- Point out contradictions or conflicts with the plan. As mentioned, you want the person to come into conflict with themselves—not with you. You might point out that the last time they attempted 18 credits was when they had to drop out. You could remind them that they have a trip planned during which they will be away for two weeks in the middle of the semester. You might also mention they just started a new full-time job that requires them to be there 35 hours a week. FHS has the ability to put blinders on a person. You can gently help your friend remove them.
- Point out past successes that used alternate approaches. Remind your friend that when they took six credits, they aced both courses. That when they took nine credits and cut back their work hours to part-time, they made the dean’s list. Using examples from their own history of success helps them challenge their way of thinking about the current situation.
When one comes into conflict with their own way of thinking, they mature emotionally and intellectually. It is how true wisdom develops and what makes way for realistic optimism and hope.
Luo, S. X., Van Horen, F., Millet, K., & Zeelenberg, M. (2020). What we talk about when we talk about hope: A prototype analysis. Emotion.
Polivy, J., & Herman, C. P. (2000). The false-hope syndrome: Unfulfilled expectations of self-change. Current Directions in Psychological Science, 9(4), 128-131.
Tomasulo, D. (2020). Learned hopefulness: The power of positivity to overcome depression. New Harbinger Publications.

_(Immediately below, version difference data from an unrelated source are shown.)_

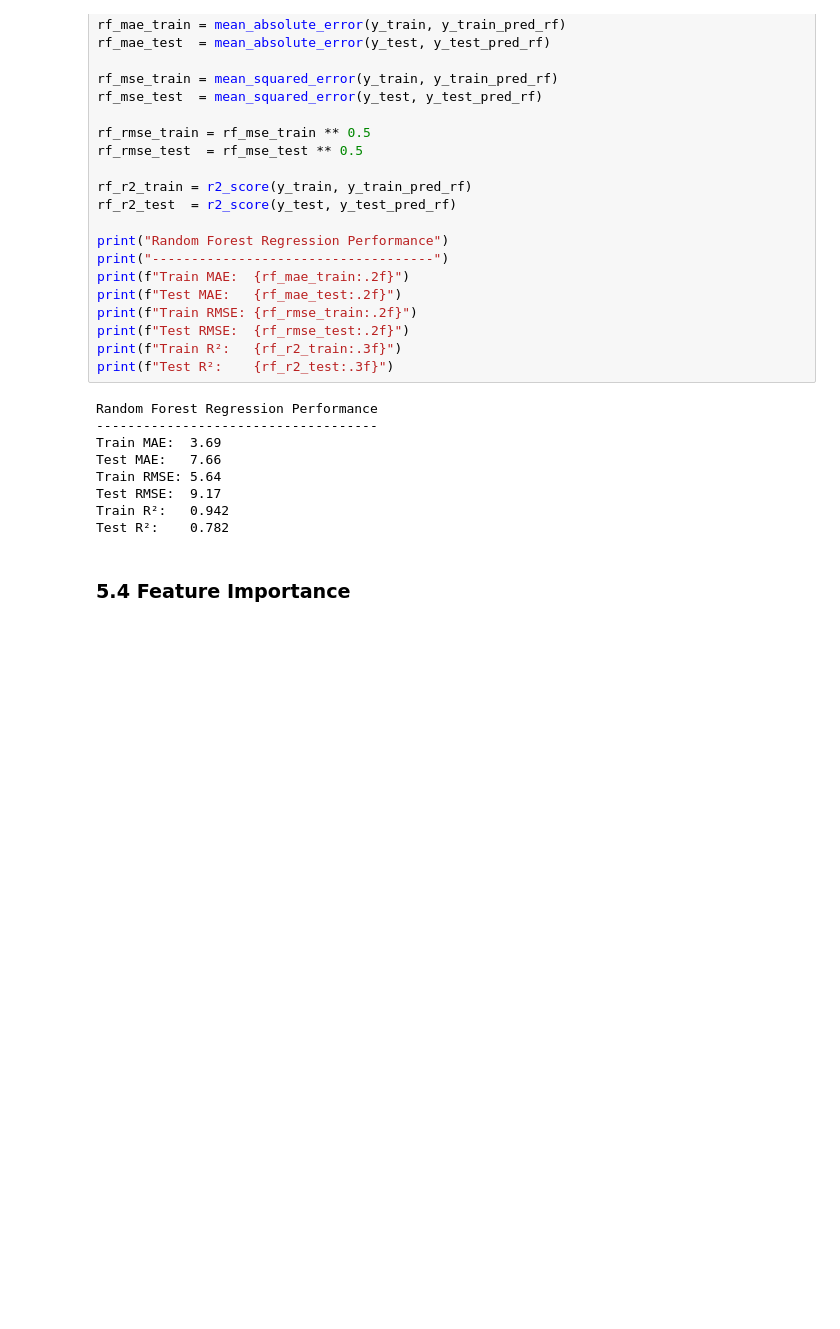
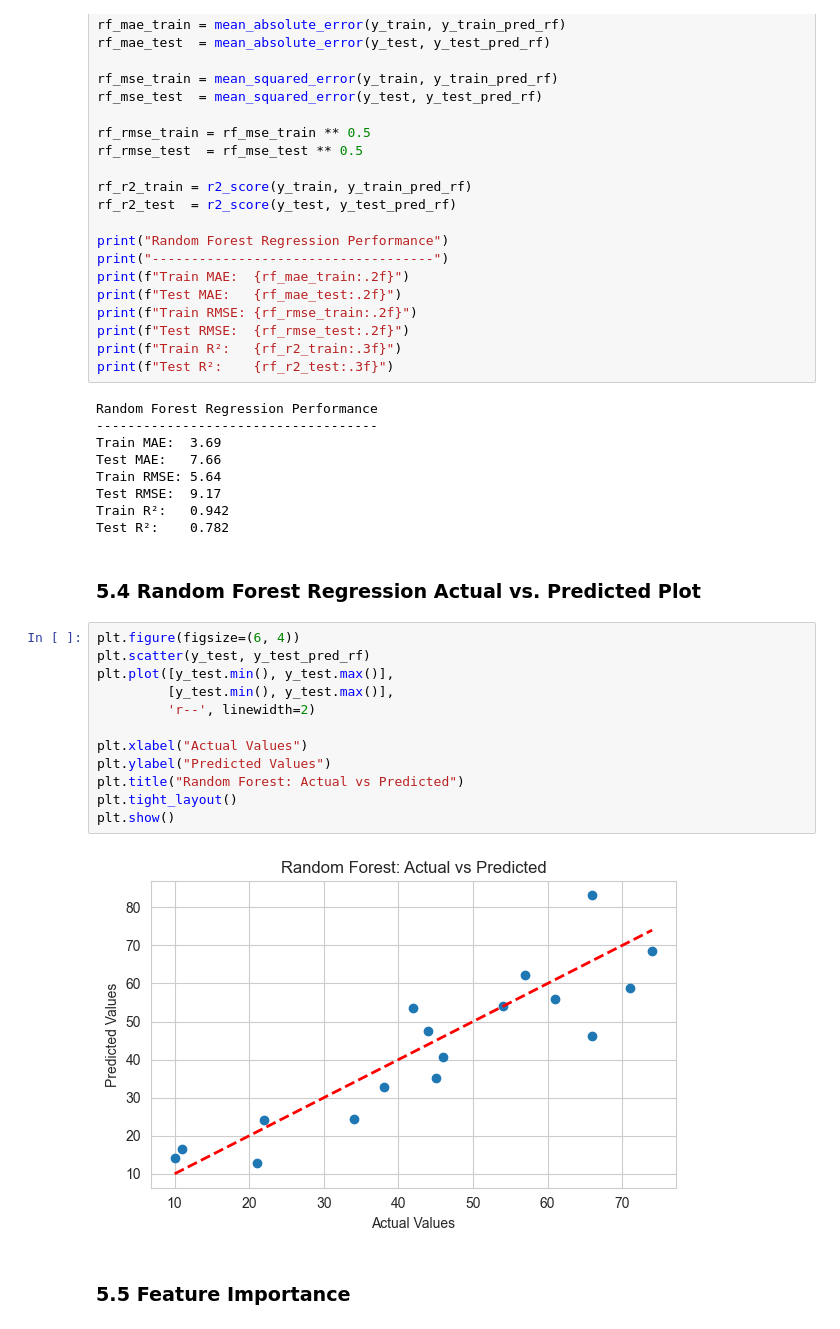
Before and after one commit to bvrtachnik/transaction-volume-capstone, a Jupyter notebook: project_notebook.ipynb, the cells around one changed output. Cells and saved outputs as stored; diff of their text form; blank space fills up the shorter version.

```diff
--- a/project_notebook.ipynb
+++ b/project_notebook.ipynb
@@ -343,8 +359,24 @@ Train RMSE: 5.64
 Test RMSE:  9.17
 Train R²:   0.942
 Test R²:    0.782
+# %% [markdown]
+### 5.4 Random Forest Regression Actual vs. Predicted Plot
+# %%
+plt.figure(figsize=(6, 4))
+plt.scatter(y_test, y_test_pred_rf)
+plt.plot([y_test.min(), y_test.max()],
+         [y_test.min(), y_test.max()],
+         'r--', linewidth=2)
+
+plt.xlabel("Actual Values")
+plt.ylabel("Predicted Values")
+plt.title("Random Forest: Actual vs Predicted")
+plt.tight_layout()
+plt.show()
+# %% [output]
+[figure, added]
 # %% [markdown]
-### 5.4 Feature Importance
+### 5.5 Feature Importance
 # %%
 # Get feature importances directly from the random forest model
 importances = rf_model.feature_importances_
```
Also changed, not shown: parts of 4 cells of this notebook.
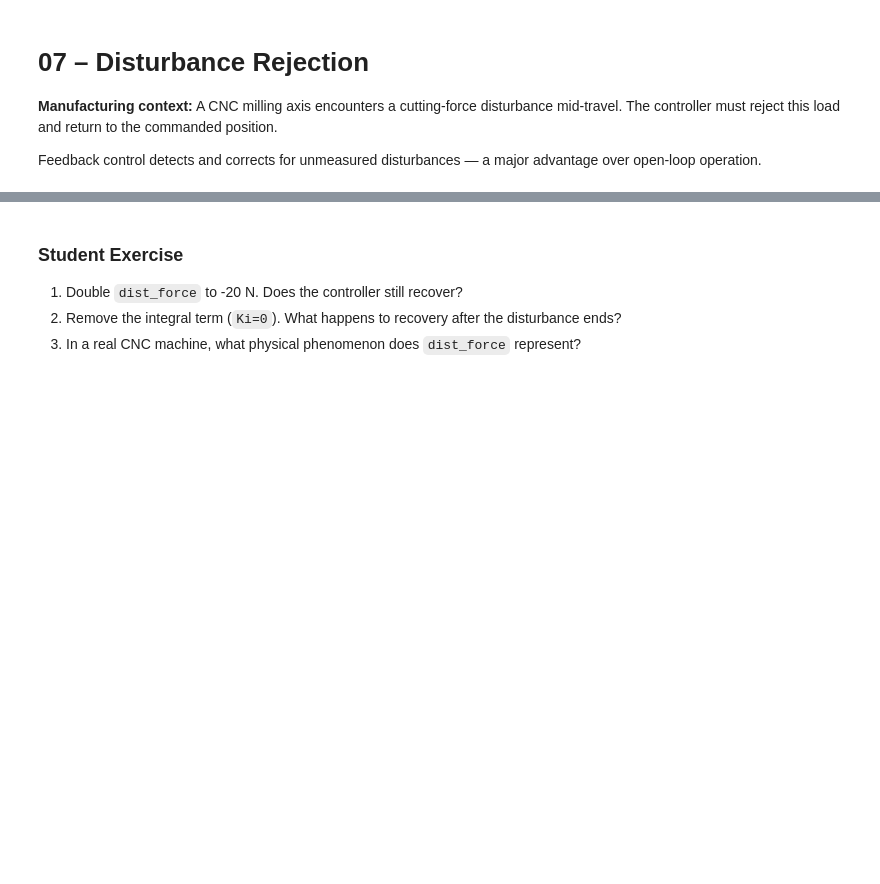
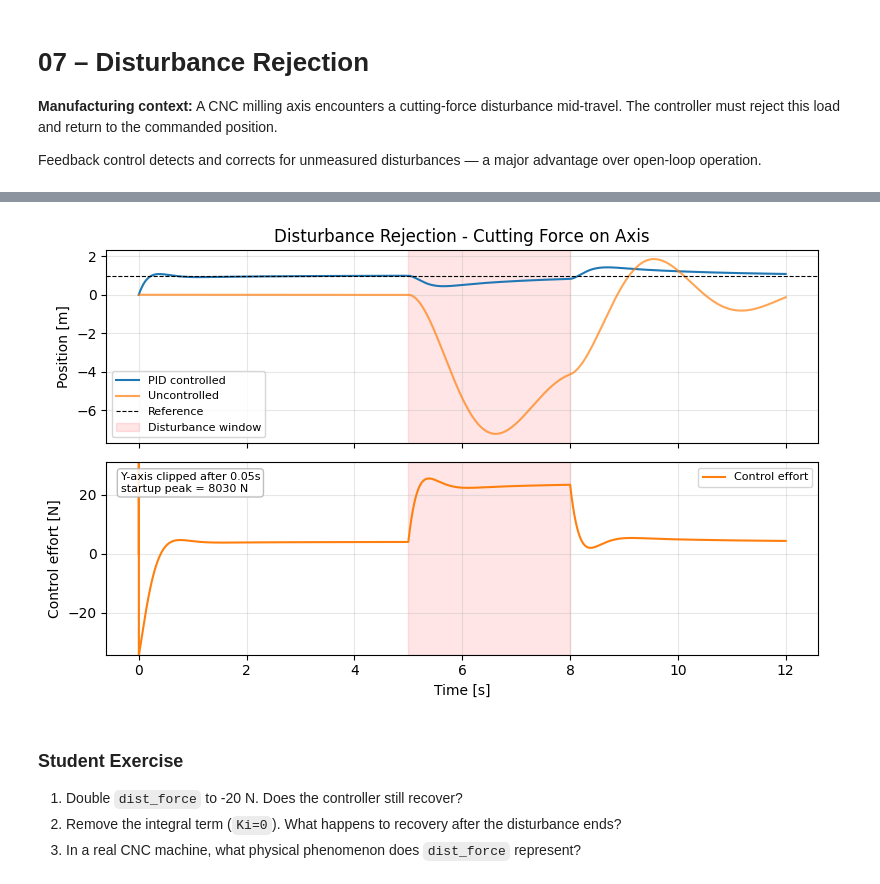
Before and after one commit to swesct/Control-Simulation-Demo, a Jupyter notebook: Exercise_02_Feedback_Control/07_disturbance_rejection.ipynb, the cells around one changed output, grey strips where cells are left out. Cells and saved outputs as stored; diff of their text form; code cells hidden in the pictures; blank space fills up the shorter version.

```diff
--- a/Exercise_02_Feedback_Control/07_disturbance_rejection.ipynb
+++ b/Exercise_02_Feedback_Control/07_disturbance_rejection.ipynb
@@ -65,23 +69,48 @@ print(f"Max deviation (uncontrolled)   : {np.max(np.abs(x_open - ref)):.4f} m")
 # %%
 fig, axes = plt.subplots(2, 1, figsize=(8, 5), sharex=True)
 
 axes[0].plot(t, x_ctrl, label="PID controlled")
 axes[0].plot(t, x_open, label="Uncontrolled", alpha=0.7)
 axes[0].axhline(ref, color="k", linestyle="--", linewidth=0.8, label="Reference")
 axes[0].axvspan(t_dist, t_dist + dist_duration, alpha=0.1, color="red", label="Disturbance window")
 axes[0].set_ylabel("Position [m]")
 axes[0].set_title("Disturbance Rejection - Cutting Force on Axis")
 axes[0].legend(fontsize=8)
 axes[0].grid(True, alpha=0.3)
 
 axes[1].plot(t, u_ctrl, color="tab:orange", label="Control effort")
+axes[1].axvspan(t_dist, t_dist + dist_duration, alpha=0.1, color="red")
+
+# Ignore the derivative kick at startup when choosing the y-axis scale so the
+# disturbance-rejection behavior remains visible.
+zoom_start = 0.05
+zoom_mask = t >= zoom_start
+u_zoom = u_ctrl[zoom_mask]
+u_min = np.min(u_zoom)
+u_max = np.max(u_zoom)
+pad = 0.1 * (u_max - u_min)
+axes[1].set_ylim(u_min - pad, u_max + pad)
+
+startup_peak = np.max(np.abs(u_ctrl[~zoom_mask]))
+axes[1].text(
+    0.02,
+    0.95,
+    f"Y-axis clipped after {zoom_start:.2f}s\nstartup peak = {startup_peak:.0f} N",
+    transform=axes[1].transAxes,
+    va="top",
+    fontsize=8,
+    bbox={"boxstyle": "round", "facecolor": "white", "alpha": 0.85, "edgecolor": "0.7"},
+)
+
 axes[1].set_ylabel("Control effort [N]")
 axes[1].set_xlabel("Time [s]")
 axes[1].grid(True, alpha=0.3)
 axes[1].legend(fontsize=8)
 
 fig.tight_layout()
 plt.show()
+# %% [output]
+[figure, added]
 # %% [markdown]
 ### Student Exercise
 
```
Also changed, not shown: parts of 1 cell of this notebook, 3 other files.
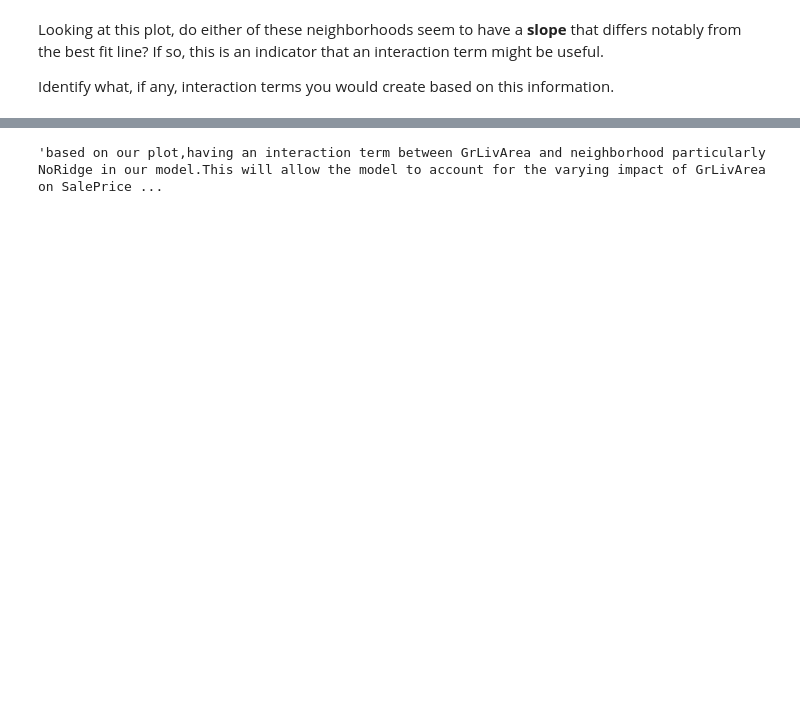
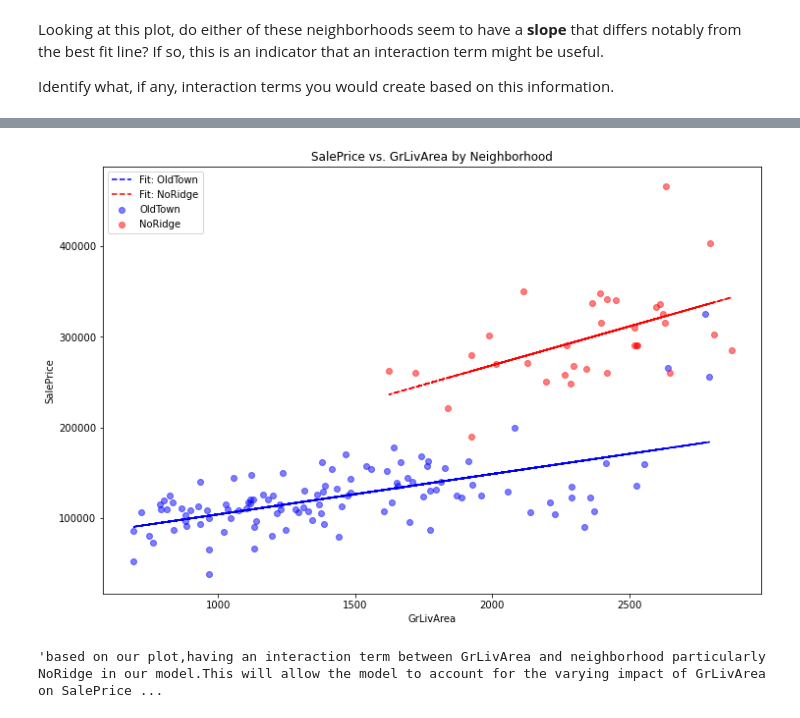
Before and after one commit to mwikali24/dsc-interaction-terms-lab-v2-5, a Jupyter notebook: index.ipynb, the cells around one changed output, grey strips where cells are left out. Cells and saved outputs as stored; diff of their text form; code cells hidden in the pictures; blank space fills up the shorter version.

```diff
--- a/index.ipynb
+++ b/index.ipynb
@@ -100,3 +104,9 @@ Id
+# %%
+# selecting and subtrcting mean from numeric features
+numeric_features = Data.select_dtypes(include=['int', 'float']).columns
+# center the numeric features by subtracting the mean
+for col in numeric_features:
+    Data[col] = Data[col] - Data[col].mean()
 # %% [markdown]
 ### Build a Model with No Interaction Terms
 
@@ -233,3 +180,16 @@ noridge_data.head()
 Looking at this plot, do either of these neighborhoods seem to have a **slope** that differs notably from the best fit line? If so, this is an indicator that an interaction term might be useful.
 
 Identify what, if any, interaction terms you would create based on this information.
+# %%
+# Your code here - import plotting library and create visualization
+
+# importing necessary libraries
+import matplotlib.pyplot as plt
+import pandas as pd
+import numpy as np
+
+# adding interaction between GrLivArea and Neighborhood
+X_interaction = Data.copy()
+X_interaction['GrLivArea_OldTown'] = X_interaction['GrLivArea'] * X_interaction['Neighborhood_OldTown']
+X_interaction['GrLivArea_NoRidge'] = X_interaction['GrLivArea'] * X_interaction['Neighborhood_NoRidge']
+X_interaction
@@ -236,3 +211,45 @@ Identify what, if any, interaction terms you would create based on this informat
+# %%
+import matplotlib.pyplot as plt
+import numpy as np
+import pandas as pd
+
+# Extract data for plotting
+oldtown_data = X_interaction[X_interaction['Neighborhood_OldTown'] > 0]
+noridge_data = X_interaction[X_interaction['Neighborhood_NoRidge'] > 0]
+
+# Variables for plotting
+x_oldtown = oldtown_data['GrLivArea']
+y_oldtown = ames.loc[oldtown_data.index, 'SalePrice']
+x_noridge = noridge_data['GrLivArea']
+y_noridge = ames.loc[noridge_data.index, 'SalePrice']
+
+# Fit lines for the neighborhoods
+fit_oldtown = np.polyfit(x_oldtown, y_oldtown, 1)
+fit_noridge = np.polyfit(x_noridge, y_noridge, 1)
+
+# Create the plot
+plt.figure(figsize=(12, 8))
+
+# Scatter plot for OldTown
+plt.scatter(x_oldtown, y_oldtown, color='blue', label='OldTown', alpha=0.5)
+
+# Scatter plot for NoRidge
+plt.scatter(x_noridge, y_noridge, color='red', label='NoRidge', alpha=0.5)
+
+# Fit line for OldTown
+plt.plot(x_oldtown, fit_oldtown[0] * x_oldtown + fit_oldtown[1], color='blue', linestyle='--', label='Fit: OldTown')
+
+# Fit line for NoRidge
+plt.plot(x_noridge, fit_noridge[0] * x_noridge + fit_noridge[1], color='red', linestyle='--', label='Fit: NoRidge')
+
+# Labels and title
+plt.xlabel('GrLivArea')
+plt.ylabel('SalePrice')
+plt.title('SalePrice vs. GrLivArea by Neighborhood')
+plt.legend()
+plt.show()
+# %% [output]
+[figure, added]
 # %%
 # Your written answer here
 """based on our plot,having an interaction term between GrLivArea and neighborhood particularly NoRidge in our model.This will allow the model to account for the varying impact of GrLivArea on SalePrice since its noticeable the neighborhood for NoRidge shows a positive relationship between GrLivArea and SalePrice.
```
Also changed, not shown: parts of 13 cells of this notebook.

Bonanno, G. A. (2021). The end of trauma: How the new science of resilience changes how we think about PTSD (1st ed.). New York, NY: Basic Books, Inc.